Contrast this to Slowbalizers—companies that rely on sensitive technology and supply chains that are globally diffuse. “They face higher cost pressures and even in some cases shrinking addressable markets over time," notes Daniel Blake, Asia and Emerging Markets Equity Strategist. While individual companies are more vulnerable than others, Slowbalizers include: Asia and U.S. semiconductors, U.S. internet and IT Hardware, autos, shared mobility and transportation, among others.
A third segment, Globalizers, sit in industries where the products and production processes are not sensitive, though they do benefit from globalized supply chains, revenue and outsourcing. Apparel is a prime example, but it's hardly alone; beverages, luxury goods, media and entertainment, and U.S. and European financials fall into this group. “Of the 35 sectors assessed, we found that 13 don't have sensitive products and are still pursuing international growth or increased supply-chain outsourcing," says Blake.
Finally, there is the Status Quo segment for industries where products and production processes are not critical to national or economic security, and their production does not benefit from an overseas supply chain. These include global restaurants, Asia consumer and Asia telecoms. However, the report notes that overall, 80% of sectors are in a category other than status quo, which means the multipolar theme could have a material bearing on the global earnings and valuation outlook.

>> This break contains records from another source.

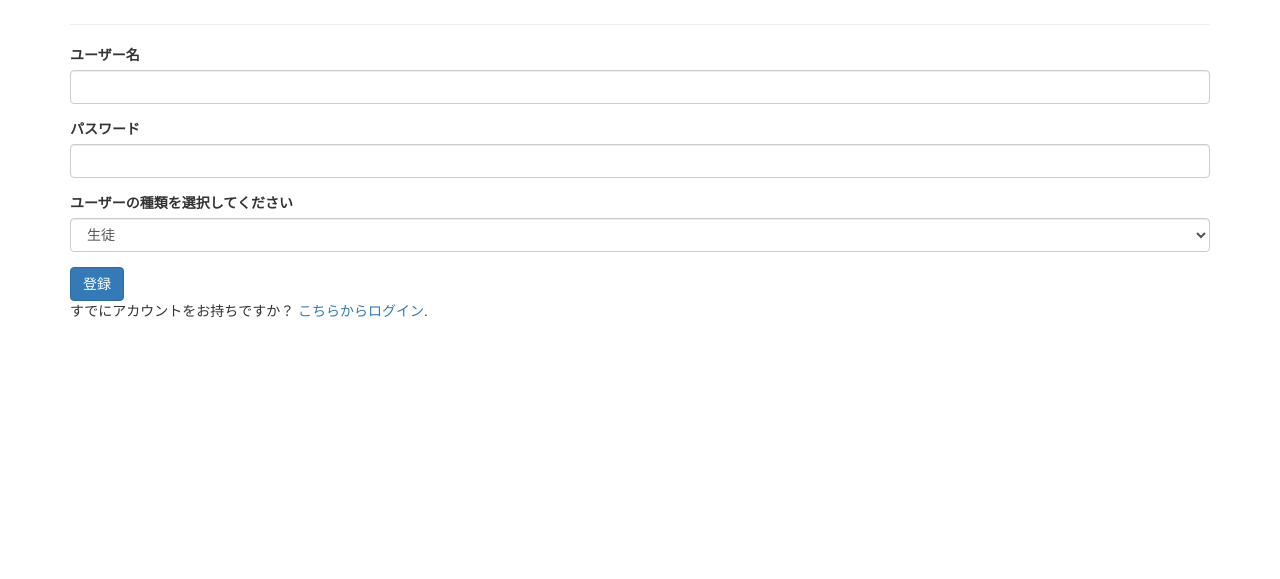
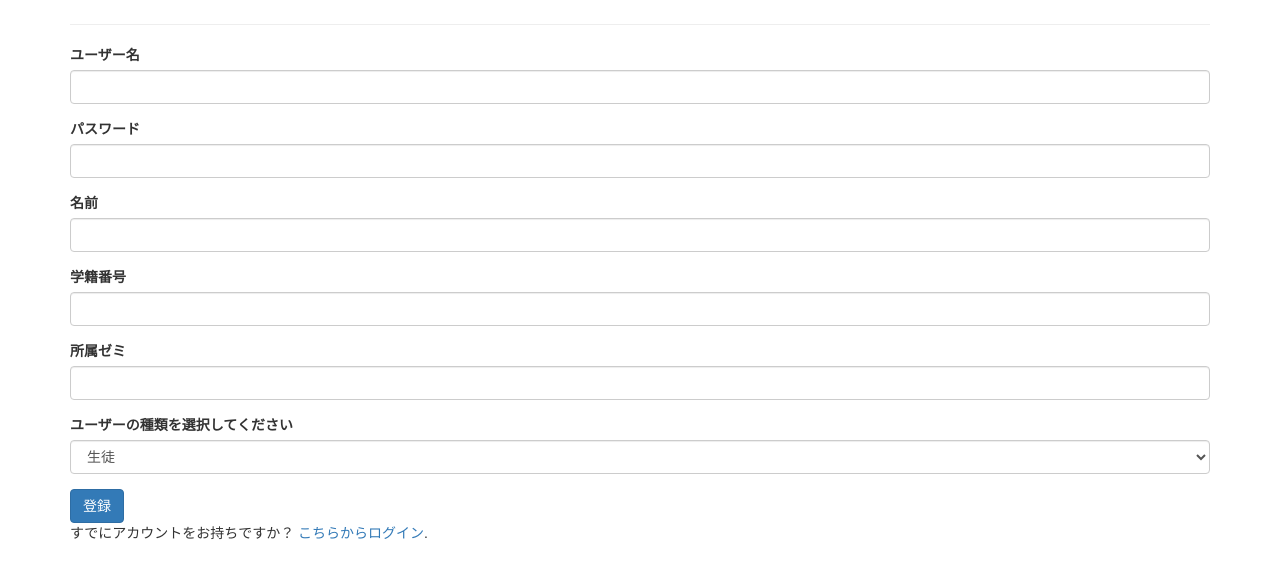
Before and after one commit to To-Takemoto/ePortfolio_prot, a Flask app: page /register in a window 1280 px wide. Shown: the part 190-769 px from the top of the page. Run offline with Flask 3, Linux system fonts and the light colour scheme; some libraries are stand-ins or nearby versions.

Commit message:
登録時にプロフィールも書くようにする

```diff
--- a/app/templates/register.html
+++ b/app/templates/register.html
@@ -16,6 +16,21 @@
         <label for="password">パスワード</label>
         <input type="password" class="form-control" id="password" name="password" required>
     </div>
+    <!-- フルネーム入力フィールド -->
+    <div class="form-group">
+        <label for="full_name">名前</label>
+        <input type="text" class="form-control" id="full_name" name="full_name" required>
+    </div>
+    <!-- 学籍番号入力フィールド -->
+    <div class="form-group">
+        <label for="student_number">学籍番号</label>
+        <input type="text" class="form-control" id="student_number" name="student_number" required>
+    </div>
+    <!-- 所属ゼミ入力フィールド -->
+    <div class="form-group">
+        <label for="seminar">所属ゼミ</label>
+        <input type="text" class="form-control" id="seminar" name="seminar">
+    </div>
     <div class="form-group">
         <label for="role">ユーザーの種類を選択してください</label>
         <select class="form-control" id="role" name="role">
```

For Morgan Stanley Research on multipolarity, including access to an interactive tool which maps corporate supply chain and geographic revenue linkages across listed global equities, ask your Morgan Stanley representative or Financial Advisor for the full report, “Investing For a Multipolar World" (Jun 23, 2020).